## [AIM OF THE EXERCISE]
Please state how many lines of the records below contain the word "sqrt". Give the number and nothing else.

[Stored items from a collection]
########################################
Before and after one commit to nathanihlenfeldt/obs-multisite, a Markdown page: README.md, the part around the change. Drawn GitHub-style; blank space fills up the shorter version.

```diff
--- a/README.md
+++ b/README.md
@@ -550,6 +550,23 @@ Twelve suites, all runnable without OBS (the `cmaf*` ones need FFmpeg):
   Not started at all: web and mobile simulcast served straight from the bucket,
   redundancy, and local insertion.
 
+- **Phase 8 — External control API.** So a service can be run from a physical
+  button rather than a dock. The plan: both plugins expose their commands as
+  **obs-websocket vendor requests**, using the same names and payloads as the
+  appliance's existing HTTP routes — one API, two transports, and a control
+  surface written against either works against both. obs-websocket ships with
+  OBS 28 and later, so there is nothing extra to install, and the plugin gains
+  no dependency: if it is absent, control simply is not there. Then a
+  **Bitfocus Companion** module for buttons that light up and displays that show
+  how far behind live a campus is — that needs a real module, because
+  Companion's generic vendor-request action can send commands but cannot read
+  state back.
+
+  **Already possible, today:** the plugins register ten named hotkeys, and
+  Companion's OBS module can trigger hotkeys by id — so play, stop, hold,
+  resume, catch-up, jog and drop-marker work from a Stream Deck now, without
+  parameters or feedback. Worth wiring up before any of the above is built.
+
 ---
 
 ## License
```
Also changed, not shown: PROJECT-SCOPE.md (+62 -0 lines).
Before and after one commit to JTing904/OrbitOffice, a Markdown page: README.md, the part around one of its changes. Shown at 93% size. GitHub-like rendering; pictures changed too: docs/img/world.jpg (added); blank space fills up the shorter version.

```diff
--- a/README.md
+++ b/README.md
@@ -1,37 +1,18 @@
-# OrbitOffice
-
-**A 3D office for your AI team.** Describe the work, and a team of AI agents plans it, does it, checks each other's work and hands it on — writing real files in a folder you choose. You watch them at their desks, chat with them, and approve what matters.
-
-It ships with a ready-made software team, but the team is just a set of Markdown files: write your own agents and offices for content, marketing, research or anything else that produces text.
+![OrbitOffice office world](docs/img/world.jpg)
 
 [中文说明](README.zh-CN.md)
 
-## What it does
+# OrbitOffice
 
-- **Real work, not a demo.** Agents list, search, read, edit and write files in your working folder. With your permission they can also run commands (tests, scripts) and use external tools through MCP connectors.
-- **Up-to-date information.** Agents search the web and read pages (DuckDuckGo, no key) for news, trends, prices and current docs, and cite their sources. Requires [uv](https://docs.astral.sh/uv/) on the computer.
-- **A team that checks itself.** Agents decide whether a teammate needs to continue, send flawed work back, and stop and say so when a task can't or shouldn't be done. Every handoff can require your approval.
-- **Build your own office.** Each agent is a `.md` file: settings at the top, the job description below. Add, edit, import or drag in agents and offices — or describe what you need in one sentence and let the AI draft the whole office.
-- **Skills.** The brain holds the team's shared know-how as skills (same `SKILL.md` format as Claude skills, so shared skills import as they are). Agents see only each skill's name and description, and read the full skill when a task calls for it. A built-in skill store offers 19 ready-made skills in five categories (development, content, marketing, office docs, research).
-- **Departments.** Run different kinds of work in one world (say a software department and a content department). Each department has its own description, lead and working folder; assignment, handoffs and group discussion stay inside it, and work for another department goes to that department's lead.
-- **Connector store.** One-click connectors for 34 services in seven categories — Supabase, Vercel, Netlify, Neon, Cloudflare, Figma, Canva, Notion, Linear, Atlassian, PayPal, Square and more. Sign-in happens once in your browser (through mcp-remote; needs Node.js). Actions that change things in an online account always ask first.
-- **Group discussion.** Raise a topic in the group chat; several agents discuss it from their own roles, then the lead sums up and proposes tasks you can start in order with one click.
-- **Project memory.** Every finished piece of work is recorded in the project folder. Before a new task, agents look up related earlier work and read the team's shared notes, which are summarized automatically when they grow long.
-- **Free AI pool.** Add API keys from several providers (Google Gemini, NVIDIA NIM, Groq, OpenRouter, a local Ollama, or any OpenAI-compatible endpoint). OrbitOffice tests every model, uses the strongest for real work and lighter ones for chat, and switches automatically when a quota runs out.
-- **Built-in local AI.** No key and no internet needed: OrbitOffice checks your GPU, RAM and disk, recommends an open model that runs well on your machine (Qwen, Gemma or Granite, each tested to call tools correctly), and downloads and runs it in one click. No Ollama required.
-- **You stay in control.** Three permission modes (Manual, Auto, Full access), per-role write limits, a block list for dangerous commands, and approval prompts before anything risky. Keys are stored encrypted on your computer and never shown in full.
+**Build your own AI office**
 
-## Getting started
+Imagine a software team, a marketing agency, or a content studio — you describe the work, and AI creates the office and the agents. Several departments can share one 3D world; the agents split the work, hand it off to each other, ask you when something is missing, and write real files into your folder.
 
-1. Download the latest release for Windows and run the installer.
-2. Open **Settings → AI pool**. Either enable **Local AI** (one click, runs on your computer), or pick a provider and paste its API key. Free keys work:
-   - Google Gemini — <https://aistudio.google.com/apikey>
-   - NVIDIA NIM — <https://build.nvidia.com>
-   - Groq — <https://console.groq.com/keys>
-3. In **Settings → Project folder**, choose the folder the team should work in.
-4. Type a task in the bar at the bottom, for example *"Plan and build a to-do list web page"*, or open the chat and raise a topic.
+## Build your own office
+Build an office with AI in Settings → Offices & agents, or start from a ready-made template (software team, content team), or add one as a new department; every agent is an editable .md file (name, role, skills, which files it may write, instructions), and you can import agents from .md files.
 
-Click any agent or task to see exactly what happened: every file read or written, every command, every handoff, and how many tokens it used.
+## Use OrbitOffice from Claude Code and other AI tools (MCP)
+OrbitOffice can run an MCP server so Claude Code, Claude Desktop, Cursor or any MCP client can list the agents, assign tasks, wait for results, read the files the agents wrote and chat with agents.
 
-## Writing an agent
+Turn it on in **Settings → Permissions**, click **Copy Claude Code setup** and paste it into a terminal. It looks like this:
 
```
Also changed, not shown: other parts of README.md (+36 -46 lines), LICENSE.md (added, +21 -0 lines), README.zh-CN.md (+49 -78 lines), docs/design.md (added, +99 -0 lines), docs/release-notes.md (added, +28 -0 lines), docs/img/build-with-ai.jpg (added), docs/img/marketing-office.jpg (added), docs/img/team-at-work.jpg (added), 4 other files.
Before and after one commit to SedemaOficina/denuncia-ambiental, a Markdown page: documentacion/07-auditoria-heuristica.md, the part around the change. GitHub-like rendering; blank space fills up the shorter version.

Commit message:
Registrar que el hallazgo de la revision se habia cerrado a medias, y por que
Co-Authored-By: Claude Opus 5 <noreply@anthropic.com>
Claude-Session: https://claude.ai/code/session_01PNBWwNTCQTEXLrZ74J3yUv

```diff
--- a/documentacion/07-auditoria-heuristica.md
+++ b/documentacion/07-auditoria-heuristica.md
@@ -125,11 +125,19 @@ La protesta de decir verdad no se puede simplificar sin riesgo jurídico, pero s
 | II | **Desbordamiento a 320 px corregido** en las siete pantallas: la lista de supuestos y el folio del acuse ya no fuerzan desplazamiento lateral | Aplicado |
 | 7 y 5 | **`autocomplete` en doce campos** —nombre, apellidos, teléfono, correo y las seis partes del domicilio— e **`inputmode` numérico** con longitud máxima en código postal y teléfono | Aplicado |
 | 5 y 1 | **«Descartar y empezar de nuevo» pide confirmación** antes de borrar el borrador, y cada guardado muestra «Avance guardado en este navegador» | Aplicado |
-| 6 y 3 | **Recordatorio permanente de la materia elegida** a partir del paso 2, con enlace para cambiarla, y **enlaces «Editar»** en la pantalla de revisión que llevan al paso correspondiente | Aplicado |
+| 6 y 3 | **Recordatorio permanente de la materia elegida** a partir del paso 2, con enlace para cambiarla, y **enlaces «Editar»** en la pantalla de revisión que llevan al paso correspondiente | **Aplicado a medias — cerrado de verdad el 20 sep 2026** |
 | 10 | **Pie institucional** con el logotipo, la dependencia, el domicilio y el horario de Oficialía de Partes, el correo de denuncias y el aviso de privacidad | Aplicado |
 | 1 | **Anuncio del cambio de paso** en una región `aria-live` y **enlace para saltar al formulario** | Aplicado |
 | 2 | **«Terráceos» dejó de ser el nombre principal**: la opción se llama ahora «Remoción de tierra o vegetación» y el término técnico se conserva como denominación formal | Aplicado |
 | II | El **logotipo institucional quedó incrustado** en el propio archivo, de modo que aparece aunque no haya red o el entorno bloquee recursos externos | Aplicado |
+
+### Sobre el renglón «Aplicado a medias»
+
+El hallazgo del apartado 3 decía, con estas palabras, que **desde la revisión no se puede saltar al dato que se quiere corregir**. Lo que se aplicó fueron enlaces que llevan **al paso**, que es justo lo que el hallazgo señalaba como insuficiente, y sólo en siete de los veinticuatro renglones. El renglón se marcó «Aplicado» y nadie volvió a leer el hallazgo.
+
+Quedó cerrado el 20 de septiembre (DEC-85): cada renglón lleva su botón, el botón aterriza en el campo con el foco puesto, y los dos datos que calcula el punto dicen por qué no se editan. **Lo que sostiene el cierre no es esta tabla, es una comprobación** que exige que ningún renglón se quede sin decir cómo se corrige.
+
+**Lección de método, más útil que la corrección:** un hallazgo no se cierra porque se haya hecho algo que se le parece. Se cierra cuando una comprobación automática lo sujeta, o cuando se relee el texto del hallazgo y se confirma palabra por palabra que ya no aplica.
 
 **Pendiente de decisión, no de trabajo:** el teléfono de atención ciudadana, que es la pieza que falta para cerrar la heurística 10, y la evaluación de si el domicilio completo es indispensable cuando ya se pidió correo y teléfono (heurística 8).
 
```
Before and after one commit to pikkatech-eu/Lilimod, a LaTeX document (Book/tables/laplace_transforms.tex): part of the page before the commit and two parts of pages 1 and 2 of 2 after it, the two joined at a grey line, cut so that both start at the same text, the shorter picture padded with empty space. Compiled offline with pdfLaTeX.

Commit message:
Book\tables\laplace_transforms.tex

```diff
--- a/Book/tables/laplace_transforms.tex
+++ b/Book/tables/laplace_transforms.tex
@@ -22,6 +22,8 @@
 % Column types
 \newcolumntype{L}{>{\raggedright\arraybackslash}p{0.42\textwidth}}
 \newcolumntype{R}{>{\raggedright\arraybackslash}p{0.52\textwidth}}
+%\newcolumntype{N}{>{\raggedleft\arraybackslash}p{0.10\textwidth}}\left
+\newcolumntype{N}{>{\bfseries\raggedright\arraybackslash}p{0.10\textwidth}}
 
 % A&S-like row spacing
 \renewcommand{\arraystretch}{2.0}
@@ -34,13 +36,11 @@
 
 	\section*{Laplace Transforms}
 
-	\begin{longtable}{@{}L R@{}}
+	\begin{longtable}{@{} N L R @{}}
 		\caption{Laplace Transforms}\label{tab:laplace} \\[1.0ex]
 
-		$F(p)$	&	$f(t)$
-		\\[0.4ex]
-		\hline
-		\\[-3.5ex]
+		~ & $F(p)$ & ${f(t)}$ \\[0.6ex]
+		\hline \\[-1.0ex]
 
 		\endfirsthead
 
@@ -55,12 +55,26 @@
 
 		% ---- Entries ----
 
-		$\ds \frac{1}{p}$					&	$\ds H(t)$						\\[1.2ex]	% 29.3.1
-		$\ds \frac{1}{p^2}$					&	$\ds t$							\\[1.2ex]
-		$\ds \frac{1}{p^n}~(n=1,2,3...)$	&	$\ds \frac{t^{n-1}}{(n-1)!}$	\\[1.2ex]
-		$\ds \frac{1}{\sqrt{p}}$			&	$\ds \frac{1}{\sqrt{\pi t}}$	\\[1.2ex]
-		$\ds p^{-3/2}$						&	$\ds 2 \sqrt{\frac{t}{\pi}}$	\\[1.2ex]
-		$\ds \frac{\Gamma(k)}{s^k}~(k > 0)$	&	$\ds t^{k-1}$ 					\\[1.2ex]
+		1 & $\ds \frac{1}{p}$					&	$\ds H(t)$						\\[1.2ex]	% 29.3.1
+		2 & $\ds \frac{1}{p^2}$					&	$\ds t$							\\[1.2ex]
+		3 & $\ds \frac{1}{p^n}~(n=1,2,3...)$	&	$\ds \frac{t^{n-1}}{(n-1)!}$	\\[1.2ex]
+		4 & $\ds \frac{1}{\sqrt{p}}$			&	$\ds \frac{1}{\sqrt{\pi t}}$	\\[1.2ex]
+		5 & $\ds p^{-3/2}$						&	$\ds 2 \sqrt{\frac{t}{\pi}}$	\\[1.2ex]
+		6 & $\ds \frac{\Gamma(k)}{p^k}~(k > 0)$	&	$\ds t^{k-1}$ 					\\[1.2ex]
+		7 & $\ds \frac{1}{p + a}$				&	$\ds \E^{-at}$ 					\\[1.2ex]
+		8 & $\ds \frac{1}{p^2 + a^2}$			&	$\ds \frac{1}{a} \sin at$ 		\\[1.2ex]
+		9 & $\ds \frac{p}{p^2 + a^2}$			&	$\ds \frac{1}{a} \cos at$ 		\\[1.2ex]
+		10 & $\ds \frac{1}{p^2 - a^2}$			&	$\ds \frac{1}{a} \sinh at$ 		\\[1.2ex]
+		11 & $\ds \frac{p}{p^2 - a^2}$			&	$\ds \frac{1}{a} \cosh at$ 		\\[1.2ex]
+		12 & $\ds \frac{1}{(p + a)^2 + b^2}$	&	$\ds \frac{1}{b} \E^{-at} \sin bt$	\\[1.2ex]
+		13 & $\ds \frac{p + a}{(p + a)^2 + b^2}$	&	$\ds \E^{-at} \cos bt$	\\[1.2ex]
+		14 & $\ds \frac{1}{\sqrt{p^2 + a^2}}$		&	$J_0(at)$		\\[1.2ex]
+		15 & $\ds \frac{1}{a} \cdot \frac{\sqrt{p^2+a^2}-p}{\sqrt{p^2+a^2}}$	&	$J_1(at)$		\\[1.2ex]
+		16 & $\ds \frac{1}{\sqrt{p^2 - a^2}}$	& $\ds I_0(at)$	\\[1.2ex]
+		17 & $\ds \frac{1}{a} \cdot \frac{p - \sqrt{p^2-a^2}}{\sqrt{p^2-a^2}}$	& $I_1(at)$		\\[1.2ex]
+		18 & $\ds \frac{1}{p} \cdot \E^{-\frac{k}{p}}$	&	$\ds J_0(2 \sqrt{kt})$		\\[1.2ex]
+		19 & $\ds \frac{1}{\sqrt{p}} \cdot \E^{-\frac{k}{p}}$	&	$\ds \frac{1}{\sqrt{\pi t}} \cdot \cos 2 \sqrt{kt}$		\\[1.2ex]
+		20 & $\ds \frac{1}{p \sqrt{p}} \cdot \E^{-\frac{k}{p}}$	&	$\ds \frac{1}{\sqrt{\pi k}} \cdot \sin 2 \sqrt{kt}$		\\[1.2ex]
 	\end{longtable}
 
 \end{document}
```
########################################
## [RESPONSE FOR THIS EXERCISE]
11